The Archbishop of Wales has paid tribute to the Queen's "extraordinary legacy of service and devotion" at a national service attended by King Charles III and the Queen Consort.
The service of thanksgiving for the life of the Queen was held inside Llandaff Cathedral on Friday and broadcast live.
Wales was the last stop on the King's visits to the four nations since ascending the throne following the death of the Queen last Thursday.
Archbishop Andrew John said the late Queen had "led a life of grace and wisdom" and provided a reassuring constancy through the decades.
"Our roots as a people are deep, our culture and language, stories and legends ground us in a unique heritage but also point us forward to a future with promise and potential," he said.
The Archbishop spoke of her ability to "surprise and delight", recalling her heartwarming sketch with Paddington Bear for her Platinum Jubilee this year and another 10 years ago with Bond actor Daniel Craig as part of the opening ceremony of the London Olympics.
"We will never look at a jar of marmalade in the same way again nor watch Mr Bond without remembering 2012 and that leap into the void," said the Archbishop.
He also gave thanks for her "deep and committed Christian faith" which shaped her sense of duty and public service.

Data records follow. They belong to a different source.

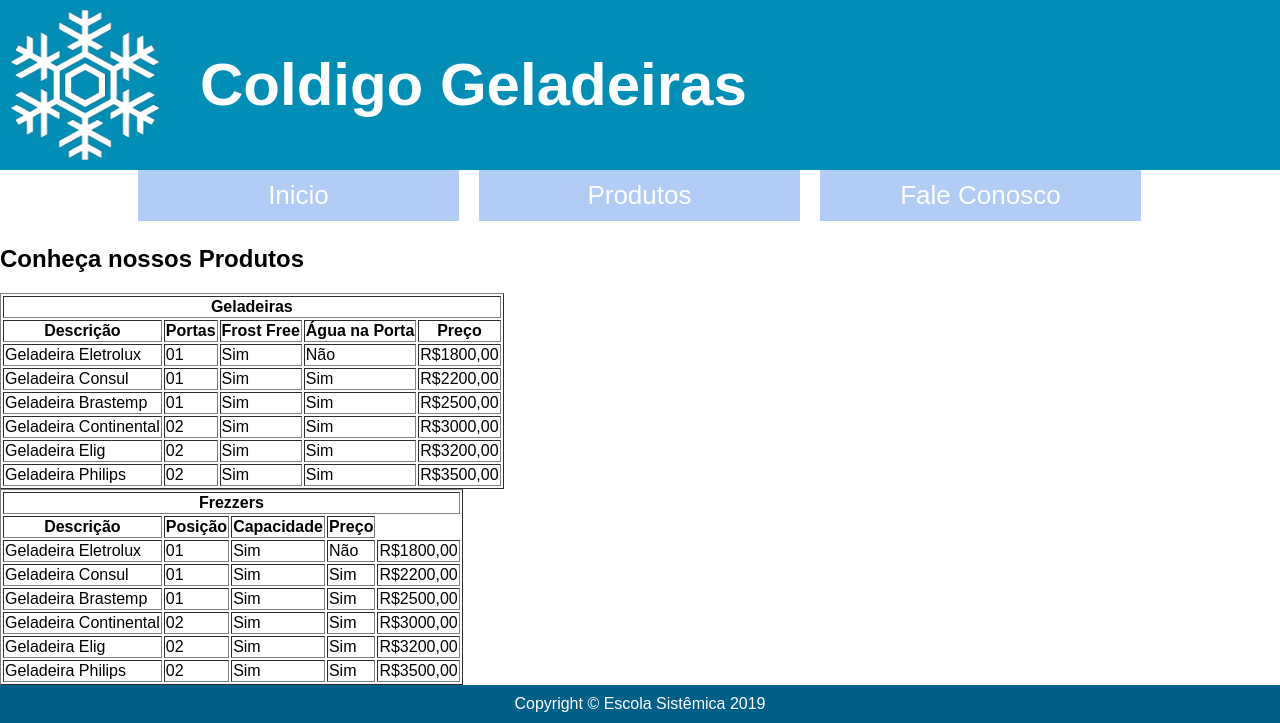
Repository: VandersonCani/Front-End
Page: ProjetoTrilhaWeb/src/main/webapp/WEB-INF/pages/site/produtos.html
The author's editor kept a copy of each file at every save. The page is drawn from the files as they stood at one save, then again after the next save.
The browser window is 1280 px wide. The pictures show the whole page.

Above is the page before, as saved 2024-05-08 00:33:20.

### ProjetoTrilhaWeb/src/main/webapp/WEB-INF/pages/site/produtos.html
<!DOCTYPE html>
<html lang="pt-br">
<head>

<meta charset="UTF-8">
<meta name= "description" content= "Site da Coldigo Geladeiras">
<meta name= "keywords" content= "Geladeiras, Frost-free, Refrigeração">
<meta name= "author" content= "Escola Sistêmica">
<meta name= "viewport" content= "width=device-width, initial-scale=1.0">
<title>Coldigo Geladeiras</title>
<link rel="stylesheet" type="text/css" href="../../css/site.css">
</head>
<body>
	<header>
	<img src="../../imgs/logo.png" alt="Logo da Coldigo Geladeiras">
	<h1>Coldigo Geladeiras</h1>
	</header>
	<nav>
	<a href="../../index.html"><div class= "opcao">Inicio</div></a>
	<a href="../../pages/site/produtos.html"><div class= "opcao">Produtos</div></a>
	<a href="../../pages/site/faleconosco.html"><div class= "opcao">Fale Conosco</div></a>
	</nav>
	<section>
		<h2>Conheça nossos Produtos</h2>
		<table border= 1>
			<thead>
				<tr>
					<th colspan="5"> Geladeiras</th>
				</tr>
				<tr>
					<th>Descrição</th>
					<th>Portas</th>
					<th>Frost Free</th>
					<th>Água na Porta</th>
					<th>Preço</th>
				</tr>
			</thead>
			<tbody>
				<tr>
					<td>Geladeira Eletrolux</td>
					<td>01</td>
					<td>Sim</td>
					<td>Não</td>
					<td>R$1800,00</td>
				</tr>
				<tr>
					<td>Geladeira Consul</td>
					<td>01</td>
					<td>Sim</td>
					<td>Sim</td>
					<td>R$2200,00</td>
				</tr>
				<tr>
					<td>Geladeira Brastemp</td>
					<td>01</td>
					<td>Sim</td>
					<td>Sim</td>
					<td>R$2500,00</td>
				</tr>
				<tr>
					<td>Geladeira Continental</td>
					<td>02</td>
					<td>Sim</td>
					<td>Sim</td>
					<td>R$3000,00</td>
				</tr>
				<tr>
					<td>Geladeira Elig</td>
					<td>02</td>
					<td>Sim</td>
					<td>Sim</td>
					<td>R$3200,00</td>
				</tr>
				<tr>
					<td>Geladeira Philips</td>
					<td>02</td>
					<td>Sim</td>
					<td>Sim</td>
					<td>R$3500,00</td>
				</tr>
			</tbody>
		</table>
		<table border= 1>
			<thead>
				<tr>
					<th colspan="5"> Frezzers</th>
				</tr>
				<tr>
					<th>Descrição</th>
					<th>Posição</th>
					<th>Capacidade</th>
					<th>Preço</th>
				</tr>
			</thead>
			<tbody>
				<tr>
					<td>Geladeira Eletrolux</td>
					<td>01</td>
					<td>Sim</td>
					<td>Não</td>
					<td>R$1800,00</td>
				</tr>
				<tr>
					<td>Geladeira Consul</td>
					<td>01</td>
					<td>Sim</td>
					<td>Sim</td>
					<td>R$2200,00</td>
				</tr>
				<tr>
					<td>Geladeira Brastemp</td>
					<td>01</td>
					<td>Sim</td>
					<td>Sim</td>
					<td>R$2500,00</td>
				</tr>
				<tr>
					<td>Geladeira Continental</td>
					<td>02</td>
					<td>Sim</td>
					<td>Sim</td>
					<td>R$3000,00</td>
				</tr>
				<tr>
					<td>Geladeira Elig</td>
					<td>02</td>
					<td>Sim</td>
					<td>Sim</td>
					<td>R$3200,00</td>
				</tr>
				<tr>
					<td>Geladeira Philips</td>
					<td>02</td>
					<td>Sim</td>
					<td>Sim</td>
					<td>R$3500,00</td>
				</tr>
			</tbody>
		</table>
	</section>
	<footer>Copyright &copy; Escola Sistêmica 2019</footer>
</body>
</html>

### ProjetoTrilhaWeb/src/main/webapp/WEB-INF/css/site.css
@charset "UTF-8";
/*configuração geral do corpo da página*/

body{
	margin: 0 auto;
	font-family:"Century Gothic", sans-serif;
}

/****************************** Configurações Gerais ***************************************/
/*cabeçalho*/
header{
	height: 170px;
	background-color: #008eb6;
}
header img{
	float: left;
	height: 150px;
	width: 150px;
	margin: 10px;
}
header h1{
	float: left;
	margin: 50px 0 0 30px;
	font-size: 60px;
	color: #ffffff;
}
/* Menu */
nav{
	clear: both;
	width: 80%;
	margin: 0px auto;
	height: 55px;
}
nav a{
	color: white;
	text-decoration: none;
	text-align: center;
}
nav .opcao{
	float: left;
	width: 31.3%;
	background-color: #b1ccf5;
	padding:10px 0;
	margin: 0 1%;
	font-size: 26px;
}
nav .opcao:hover{
	background-color:#83afd3;
}

/*Área geral para conteúdos específicos de cada página*/
section{
	clear:both;
	min-height:360px;
	width: 100%;
	margin-top: 0px;
}
footer{
	background-color:#005f89;
	color:#fff;
	text-align:center;
	padding:10px;
}

After the next save:
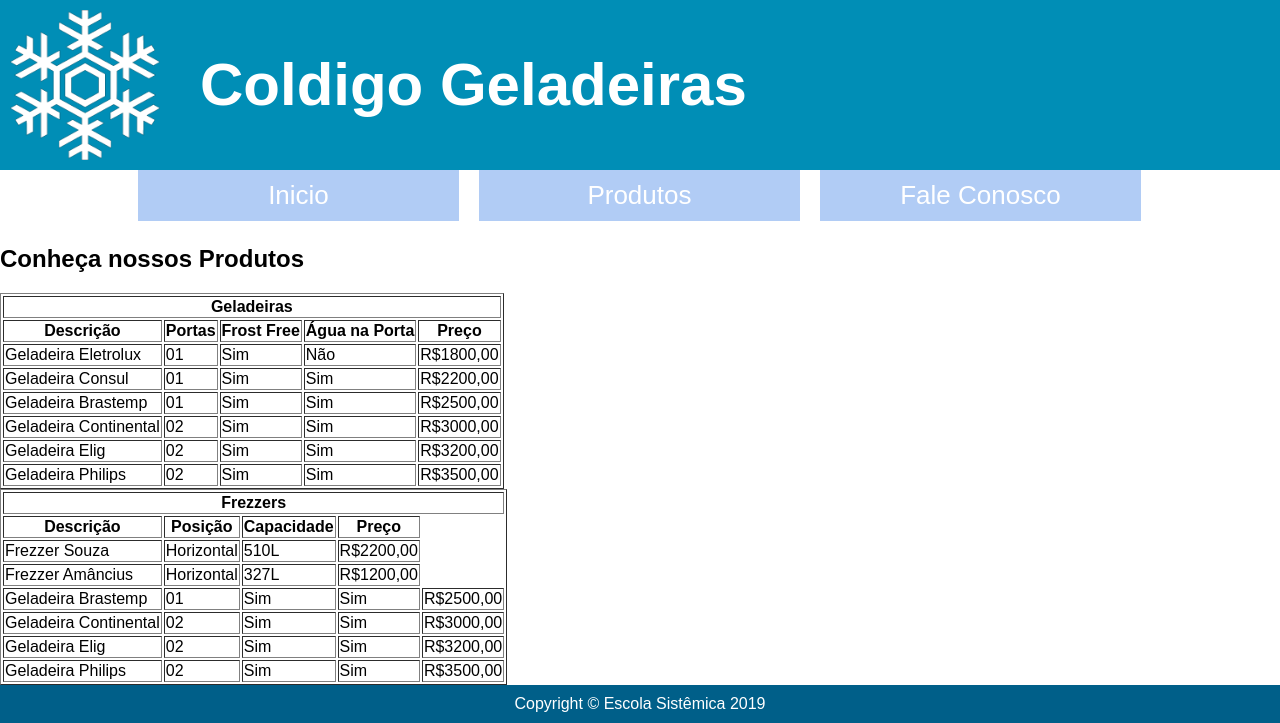
Saved 78 s later.
--- a/ProjetoTrilhaWeb/src/main/webapp/WEB-INF/pages/site/produtos.html
+++ b/ProjetoTrilhaWeb/src/main/webapp/WEB-INF/pages/site/produtos.html
@@ -94,18 +94,16 @@
 			</thead>
 			<tbody>
 				<tr>
-					<td>Geladeira Eletrolux</td>
-					<td>01</td>
-					<td>Sim</td>
-					<td>Não</td>
-					<td>R$1800,00</td>
+					<td>Frezzer Souza</td>
+					<td>Horizontal</td>
+					<td>510L</td>
+					<td>R$2200,00</td>
 				</tr>
 				<tr>
-					<td>Geladeira Consul</td>
-					<td>01</td>
-					<td>Sim</td>
-					<td>Sim</td>
-					<td>R$2200,00</td>
+					<td>Frezzer Amâncius</td>
+					<td>Horizontal</td>
+					<td>327L</td>
+					<td>R$1200,00</td>
 				</tr>
 				<tr>
 					<td>Geladeira Brastemp</td>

"Hers was a personal faith: she spoke of Jesus Christ and her relationship with him as well as his teachings and the way that his life, death and resurrection opened the possibility for new life, restored relationships and commitment to 'a Kingdom not of this world'," he said.
The Archbishop ended with assurances of Wales' prayers for the King and Queen Consort.
The national service was attended by Welsh First Minister, Mark Drakeford, and representatives from other churches and faith communities.